Hiking back into radio range, we hear from Ron Naveen, counting southern giant petrel nests on the other side of the island.
One guest, when asked after a two-hour onboard lecture on seabird identification whether the bird overhead is a southern giant petrel or black-browed albatross, looks up, shrugs, and admits, I really don't care.
Giant Petrels are large scavenger birds that feed on dead seals, whales, penguins, squid or just about any other creature that dies on Antarctica's Southern Ocean, which is why 19th Century sailors called them "Bone Shakers.
I think Giant Petrels rule the Earth; they're fantastic," she says, climbing out of a black rubber Zodiac and moving past huge burbling elephant seals and squawking Adelie penguins on Humble Island, Antarctica.
Patterson, who has a bright but determined attitude and a sun-reddened face, has spent the last 10 years working "on the ice," the last seven in the company of Giant Petrels.

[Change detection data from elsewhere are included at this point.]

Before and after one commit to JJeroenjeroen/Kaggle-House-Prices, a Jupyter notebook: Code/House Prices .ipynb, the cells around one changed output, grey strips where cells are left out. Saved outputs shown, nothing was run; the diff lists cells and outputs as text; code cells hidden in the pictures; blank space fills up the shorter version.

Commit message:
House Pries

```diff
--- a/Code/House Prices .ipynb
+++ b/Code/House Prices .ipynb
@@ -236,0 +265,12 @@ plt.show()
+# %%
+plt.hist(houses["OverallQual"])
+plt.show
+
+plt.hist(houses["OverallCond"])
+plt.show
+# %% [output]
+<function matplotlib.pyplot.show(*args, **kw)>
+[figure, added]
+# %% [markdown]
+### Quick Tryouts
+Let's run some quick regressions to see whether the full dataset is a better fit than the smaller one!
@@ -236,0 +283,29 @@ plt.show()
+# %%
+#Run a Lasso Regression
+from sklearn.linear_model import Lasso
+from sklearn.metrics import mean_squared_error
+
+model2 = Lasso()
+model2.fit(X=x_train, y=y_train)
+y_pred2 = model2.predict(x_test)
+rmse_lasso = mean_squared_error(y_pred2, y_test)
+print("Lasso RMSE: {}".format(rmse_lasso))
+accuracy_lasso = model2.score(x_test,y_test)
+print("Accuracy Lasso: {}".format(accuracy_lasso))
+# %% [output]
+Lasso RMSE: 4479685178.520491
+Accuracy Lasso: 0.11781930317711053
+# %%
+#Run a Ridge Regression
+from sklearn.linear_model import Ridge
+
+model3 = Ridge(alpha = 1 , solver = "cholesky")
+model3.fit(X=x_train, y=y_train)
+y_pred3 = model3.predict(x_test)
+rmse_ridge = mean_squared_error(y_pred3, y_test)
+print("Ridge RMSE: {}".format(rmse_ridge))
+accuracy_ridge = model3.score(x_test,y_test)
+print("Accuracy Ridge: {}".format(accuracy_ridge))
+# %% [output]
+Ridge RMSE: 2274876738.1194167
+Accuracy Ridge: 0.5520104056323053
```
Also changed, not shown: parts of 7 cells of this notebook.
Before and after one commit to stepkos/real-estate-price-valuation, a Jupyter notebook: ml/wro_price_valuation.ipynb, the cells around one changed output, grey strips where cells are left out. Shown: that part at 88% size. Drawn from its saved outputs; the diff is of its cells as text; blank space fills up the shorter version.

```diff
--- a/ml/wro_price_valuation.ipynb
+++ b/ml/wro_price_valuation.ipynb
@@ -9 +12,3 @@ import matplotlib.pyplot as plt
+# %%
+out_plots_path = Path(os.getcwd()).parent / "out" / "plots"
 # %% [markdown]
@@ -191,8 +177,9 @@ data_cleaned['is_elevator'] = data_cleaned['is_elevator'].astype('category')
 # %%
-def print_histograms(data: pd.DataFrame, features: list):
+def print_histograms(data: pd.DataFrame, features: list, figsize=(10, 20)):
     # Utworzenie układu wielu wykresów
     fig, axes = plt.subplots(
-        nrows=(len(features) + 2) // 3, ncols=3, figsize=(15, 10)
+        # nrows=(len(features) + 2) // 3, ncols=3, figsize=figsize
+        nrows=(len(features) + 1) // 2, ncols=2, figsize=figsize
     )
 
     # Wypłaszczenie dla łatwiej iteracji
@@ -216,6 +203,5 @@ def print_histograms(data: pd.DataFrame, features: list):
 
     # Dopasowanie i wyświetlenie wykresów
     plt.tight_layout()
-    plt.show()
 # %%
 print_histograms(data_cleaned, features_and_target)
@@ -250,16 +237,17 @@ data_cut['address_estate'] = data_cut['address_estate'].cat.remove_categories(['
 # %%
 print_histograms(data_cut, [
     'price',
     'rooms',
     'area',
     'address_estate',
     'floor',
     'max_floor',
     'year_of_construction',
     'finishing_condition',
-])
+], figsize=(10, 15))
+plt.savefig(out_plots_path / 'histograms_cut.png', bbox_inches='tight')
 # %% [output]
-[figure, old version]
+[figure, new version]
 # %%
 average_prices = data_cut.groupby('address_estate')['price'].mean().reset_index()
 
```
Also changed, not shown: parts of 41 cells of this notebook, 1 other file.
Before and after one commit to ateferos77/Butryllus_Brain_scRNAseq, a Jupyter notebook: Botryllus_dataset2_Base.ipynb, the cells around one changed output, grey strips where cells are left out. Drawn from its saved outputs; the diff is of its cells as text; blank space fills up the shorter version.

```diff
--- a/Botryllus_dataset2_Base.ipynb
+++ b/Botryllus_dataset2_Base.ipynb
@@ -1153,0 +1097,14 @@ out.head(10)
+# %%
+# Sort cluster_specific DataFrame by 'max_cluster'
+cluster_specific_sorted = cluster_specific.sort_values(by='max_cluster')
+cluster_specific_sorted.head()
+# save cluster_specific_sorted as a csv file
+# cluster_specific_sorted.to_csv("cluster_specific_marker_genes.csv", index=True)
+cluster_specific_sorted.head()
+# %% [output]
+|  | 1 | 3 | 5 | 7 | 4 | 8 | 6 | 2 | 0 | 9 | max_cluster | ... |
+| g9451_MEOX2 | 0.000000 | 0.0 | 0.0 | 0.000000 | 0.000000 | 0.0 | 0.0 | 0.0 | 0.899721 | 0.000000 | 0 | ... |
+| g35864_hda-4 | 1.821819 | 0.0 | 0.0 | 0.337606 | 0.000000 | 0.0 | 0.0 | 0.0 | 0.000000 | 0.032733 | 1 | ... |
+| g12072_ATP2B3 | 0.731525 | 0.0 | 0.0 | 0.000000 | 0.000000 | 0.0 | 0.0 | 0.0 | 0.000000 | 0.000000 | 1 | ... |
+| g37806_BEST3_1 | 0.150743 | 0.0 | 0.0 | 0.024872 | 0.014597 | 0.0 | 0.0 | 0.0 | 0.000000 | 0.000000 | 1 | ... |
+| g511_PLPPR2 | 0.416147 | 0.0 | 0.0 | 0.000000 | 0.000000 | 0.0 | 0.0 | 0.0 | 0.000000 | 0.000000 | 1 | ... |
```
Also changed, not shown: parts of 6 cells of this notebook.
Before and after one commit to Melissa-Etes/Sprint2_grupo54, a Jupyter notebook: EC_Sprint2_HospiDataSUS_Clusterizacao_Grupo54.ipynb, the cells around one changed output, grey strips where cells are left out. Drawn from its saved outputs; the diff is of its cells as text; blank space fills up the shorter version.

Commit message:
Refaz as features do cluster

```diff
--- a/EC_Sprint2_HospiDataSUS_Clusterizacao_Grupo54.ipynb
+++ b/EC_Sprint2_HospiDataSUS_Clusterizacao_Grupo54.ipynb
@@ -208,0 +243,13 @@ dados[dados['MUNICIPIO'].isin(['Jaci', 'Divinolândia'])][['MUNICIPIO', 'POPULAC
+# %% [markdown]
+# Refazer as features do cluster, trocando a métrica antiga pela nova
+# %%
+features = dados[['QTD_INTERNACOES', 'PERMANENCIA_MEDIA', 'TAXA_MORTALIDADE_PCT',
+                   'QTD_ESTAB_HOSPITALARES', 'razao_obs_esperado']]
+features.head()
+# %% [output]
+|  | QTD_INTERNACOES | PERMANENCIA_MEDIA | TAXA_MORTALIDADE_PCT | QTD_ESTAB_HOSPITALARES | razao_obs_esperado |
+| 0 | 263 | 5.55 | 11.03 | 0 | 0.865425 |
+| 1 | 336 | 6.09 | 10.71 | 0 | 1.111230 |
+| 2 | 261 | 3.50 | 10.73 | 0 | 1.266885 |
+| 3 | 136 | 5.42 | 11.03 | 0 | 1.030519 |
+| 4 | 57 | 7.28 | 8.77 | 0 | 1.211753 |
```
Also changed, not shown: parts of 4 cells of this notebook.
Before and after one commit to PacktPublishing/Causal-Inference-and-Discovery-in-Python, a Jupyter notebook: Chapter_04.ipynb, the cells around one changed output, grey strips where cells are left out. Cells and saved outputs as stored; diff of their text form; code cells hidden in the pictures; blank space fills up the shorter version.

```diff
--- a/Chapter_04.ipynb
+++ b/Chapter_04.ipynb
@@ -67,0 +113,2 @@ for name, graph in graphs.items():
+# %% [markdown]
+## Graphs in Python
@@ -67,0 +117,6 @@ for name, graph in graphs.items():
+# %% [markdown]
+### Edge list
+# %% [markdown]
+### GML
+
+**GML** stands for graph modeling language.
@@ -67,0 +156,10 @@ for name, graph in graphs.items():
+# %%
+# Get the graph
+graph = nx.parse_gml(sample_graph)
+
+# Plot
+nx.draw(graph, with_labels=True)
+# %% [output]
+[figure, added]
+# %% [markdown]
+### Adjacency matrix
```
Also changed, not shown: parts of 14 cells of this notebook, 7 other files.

Northern Giant Petrels are more concealed, solitary nesters found in the tussock grass of sub-Antarctic islands.
As many as 100,000 Antarctic seabirds, mainly Albatrosses, but also Giant Petrels, are now thought to be dying every year in encounters with longline fishing fleets that have expanded their operations into the Southern Ocean.
This warming trend could affect Giant Petrels in that we're seeing more elephant seals moving south.
Four Giant Petrels have now been equipped with tiny transmitters.
In coming years, Patterson hopes to expand this kind of remote sensing in order to learn more about Giant Petrels, their habits and behaviors.